For example, I start to fight, if I see that the challenge is way too much in terms of enemies I transform into the Raven, fly in a circle and reengage with the fight, or I infiltrate into a location with assassination from the Raven form and then immediately after that, transforming to a Musphel and disappear among their lines.
So it gives me a lot of empowerment and I feel really like a God shapeshifting. There are other people in the team that play differently. And I am sure that a lot of players will find various ways to change these powers and come up with really inventive ways to progress further. For exploration, you can traverse the world in a very efficient way. You can access certain places where you never managed before. You need to observe the world and explore it, and this will lead you to discoveries that will reward you. These new powers expand the way you interact with the world and how you explore and discover cool stuff.
Of course, stealth is also enhanced and expanded because you have the power of Jotunheim and Muspelheim, which allows you to blend socially blend with these places which is very much appreciated as well.
PowerUp! – Because there’s so much research and because there’s so much effort that you put into finding the mythology and finding the poetry, is there any chance that we’ll see a Discovery Tour for Dawn of Ragnarok?
Lozanov – For year two, we will receive seasonal content that you can expect together with Dawn of Ragnarok for the whole year. For Discovery Tour, we can’t share more information at the moment.
PowerUp! – How big of an expansion is Dawn of Ragnarok? How big is the story? How much time can people spend in this world?
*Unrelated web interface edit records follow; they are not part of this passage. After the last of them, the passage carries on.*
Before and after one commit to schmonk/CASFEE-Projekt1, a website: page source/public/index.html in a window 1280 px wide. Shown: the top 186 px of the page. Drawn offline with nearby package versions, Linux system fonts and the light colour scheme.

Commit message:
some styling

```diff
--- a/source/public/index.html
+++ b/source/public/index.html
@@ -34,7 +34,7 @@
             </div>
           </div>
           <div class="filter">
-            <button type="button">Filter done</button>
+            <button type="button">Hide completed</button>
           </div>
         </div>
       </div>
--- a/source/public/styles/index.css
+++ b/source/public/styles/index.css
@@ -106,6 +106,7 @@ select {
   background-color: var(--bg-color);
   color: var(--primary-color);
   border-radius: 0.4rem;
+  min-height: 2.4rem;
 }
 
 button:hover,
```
Lozanov – It is difficult to estimate for every single person, and player, because we have a very wide spectrum of different players. On average, the content that players will receive with Dawn of Ragnarok is more than 35 hours. A good chunk of this is the main storyline that leads the players on this potential journey for him to find his son. There are a number of locations that you can discover that are not part of the narrative and you can find a lot of secrets.
There are some world events that you will stumble upon and they will show you what is the daily life of the dwarves and how their life was affected by the invasion of Musphels. There is a lot of things to be discovered. For many players the content will be a lot because there is a lot of cool things to enjoy and to discover. There’s a lot of scenery to admire and to be taken as photos with the photo mode.
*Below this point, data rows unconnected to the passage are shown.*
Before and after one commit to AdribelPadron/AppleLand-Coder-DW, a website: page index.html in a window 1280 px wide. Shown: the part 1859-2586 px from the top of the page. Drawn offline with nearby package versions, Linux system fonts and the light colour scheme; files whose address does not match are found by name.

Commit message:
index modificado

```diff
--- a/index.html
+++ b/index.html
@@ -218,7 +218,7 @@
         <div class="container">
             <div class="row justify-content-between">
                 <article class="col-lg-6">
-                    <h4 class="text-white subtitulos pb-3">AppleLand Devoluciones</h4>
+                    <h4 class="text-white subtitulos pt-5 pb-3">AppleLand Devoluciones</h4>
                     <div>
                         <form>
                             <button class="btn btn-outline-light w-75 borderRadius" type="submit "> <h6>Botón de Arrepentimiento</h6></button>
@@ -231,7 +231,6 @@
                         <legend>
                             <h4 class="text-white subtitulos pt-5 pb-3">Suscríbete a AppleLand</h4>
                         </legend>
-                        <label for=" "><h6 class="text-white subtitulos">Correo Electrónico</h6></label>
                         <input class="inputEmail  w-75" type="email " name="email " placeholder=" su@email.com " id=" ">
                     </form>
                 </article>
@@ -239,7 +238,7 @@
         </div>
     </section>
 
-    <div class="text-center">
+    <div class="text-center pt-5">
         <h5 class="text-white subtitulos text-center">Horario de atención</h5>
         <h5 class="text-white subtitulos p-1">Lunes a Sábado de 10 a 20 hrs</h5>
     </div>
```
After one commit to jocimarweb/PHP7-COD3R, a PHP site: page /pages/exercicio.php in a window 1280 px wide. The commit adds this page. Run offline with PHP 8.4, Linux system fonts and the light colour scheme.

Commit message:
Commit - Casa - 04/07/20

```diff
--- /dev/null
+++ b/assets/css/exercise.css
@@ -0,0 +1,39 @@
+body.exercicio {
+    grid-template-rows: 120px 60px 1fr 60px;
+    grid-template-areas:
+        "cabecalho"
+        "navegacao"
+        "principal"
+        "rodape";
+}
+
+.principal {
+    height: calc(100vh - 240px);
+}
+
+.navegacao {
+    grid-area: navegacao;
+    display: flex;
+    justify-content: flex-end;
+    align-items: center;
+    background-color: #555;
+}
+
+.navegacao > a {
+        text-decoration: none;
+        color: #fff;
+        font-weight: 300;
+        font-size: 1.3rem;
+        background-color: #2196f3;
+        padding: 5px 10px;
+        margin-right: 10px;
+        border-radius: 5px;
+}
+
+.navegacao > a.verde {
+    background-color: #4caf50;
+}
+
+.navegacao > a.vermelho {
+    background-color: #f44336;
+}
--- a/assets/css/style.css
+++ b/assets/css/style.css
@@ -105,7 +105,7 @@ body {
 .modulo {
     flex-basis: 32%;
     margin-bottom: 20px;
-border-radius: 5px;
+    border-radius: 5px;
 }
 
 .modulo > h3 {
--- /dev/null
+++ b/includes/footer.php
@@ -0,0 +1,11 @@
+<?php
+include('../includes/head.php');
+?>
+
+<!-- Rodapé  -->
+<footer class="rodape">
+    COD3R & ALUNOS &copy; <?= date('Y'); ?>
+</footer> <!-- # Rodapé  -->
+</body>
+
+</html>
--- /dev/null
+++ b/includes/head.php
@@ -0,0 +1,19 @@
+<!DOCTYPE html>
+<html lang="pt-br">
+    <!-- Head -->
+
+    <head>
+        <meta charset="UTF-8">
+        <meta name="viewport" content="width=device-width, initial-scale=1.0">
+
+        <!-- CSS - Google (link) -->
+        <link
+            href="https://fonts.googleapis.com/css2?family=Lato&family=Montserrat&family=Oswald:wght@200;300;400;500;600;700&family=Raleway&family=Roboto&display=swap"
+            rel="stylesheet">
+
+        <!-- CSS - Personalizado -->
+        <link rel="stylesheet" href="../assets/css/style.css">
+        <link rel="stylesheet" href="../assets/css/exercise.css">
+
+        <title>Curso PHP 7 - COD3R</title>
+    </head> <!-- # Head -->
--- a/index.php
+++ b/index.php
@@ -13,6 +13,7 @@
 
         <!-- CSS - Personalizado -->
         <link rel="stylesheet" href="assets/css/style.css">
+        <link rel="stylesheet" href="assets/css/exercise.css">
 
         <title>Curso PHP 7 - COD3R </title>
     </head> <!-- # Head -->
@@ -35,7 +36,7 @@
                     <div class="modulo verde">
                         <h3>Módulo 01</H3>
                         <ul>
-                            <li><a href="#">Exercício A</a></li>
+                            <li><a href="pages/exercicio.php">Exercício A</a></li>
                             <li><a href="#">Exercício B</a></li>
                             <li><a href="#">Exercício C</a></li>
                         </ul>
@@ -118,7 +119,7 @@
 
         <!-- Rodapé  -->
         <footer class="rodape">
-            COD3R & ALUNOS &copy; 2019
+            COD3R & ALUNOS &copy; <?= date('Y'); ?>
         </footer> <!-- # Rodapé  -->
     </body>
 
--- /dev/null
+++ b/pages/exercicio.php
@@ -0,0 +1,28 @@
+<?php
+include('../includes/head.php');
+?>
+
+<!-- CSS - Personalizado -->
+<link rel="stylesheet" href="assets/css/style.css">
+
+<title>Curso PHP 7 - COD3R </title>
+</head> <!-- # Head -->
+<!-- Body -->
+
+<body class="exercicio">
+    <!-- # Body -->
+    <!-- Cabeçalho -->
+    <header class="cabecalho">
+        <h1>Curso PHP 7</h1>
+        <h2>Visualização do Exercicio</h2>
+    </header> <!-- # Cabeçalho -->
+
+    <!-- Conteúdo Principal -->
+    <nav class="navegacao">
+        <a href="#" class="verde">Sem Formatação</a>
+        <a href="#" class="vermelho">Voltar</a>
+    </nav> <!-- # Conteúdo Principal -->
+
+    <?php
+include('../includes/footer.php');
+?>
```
PowerUp! – Does anything that you’ve built in Dawn of Ragnarok bleed back into the main game? Different features or story elements?
Lozanov – Players will be able to take weapons and gear sets from Svartalfheim in England and other expansions as well. The Hugr-Rip won’t be able to be taken out of Svartalfheim because we wanted to be very consistent with the whole narrative and not interfere with the narrative of the main in games. Because it happens after those events, you can’t take it out.
The abilities and the skills that come with Dawn of Ragnarok can be used as well in England and the other expansions. But in Svartalfheim they will be a bit more powerful. They will hear this mythological treatment over them as well. For the most dedicated players who spent a lot of time in Valhalla, there will be a small surprise in the settlement as well, which will reward them into Svartalfheim.
PowerUp! – Given that there’s a lot of shapeshifting with Odin and disappearing into the crowd, do you think we can have multiplayer again?
Lozanov– This is something that I can’t share any more information of what you know until now. I know that people are very curious and our players are super curious as well. That’s why we love them so much, but they are some questions that I can’t answer.
Thanks to Creative Director Mikhail Lozanov for his time.
Assassin’s Creed Valhalla Dawn of Ragnarok will be available on on March 10, 2022.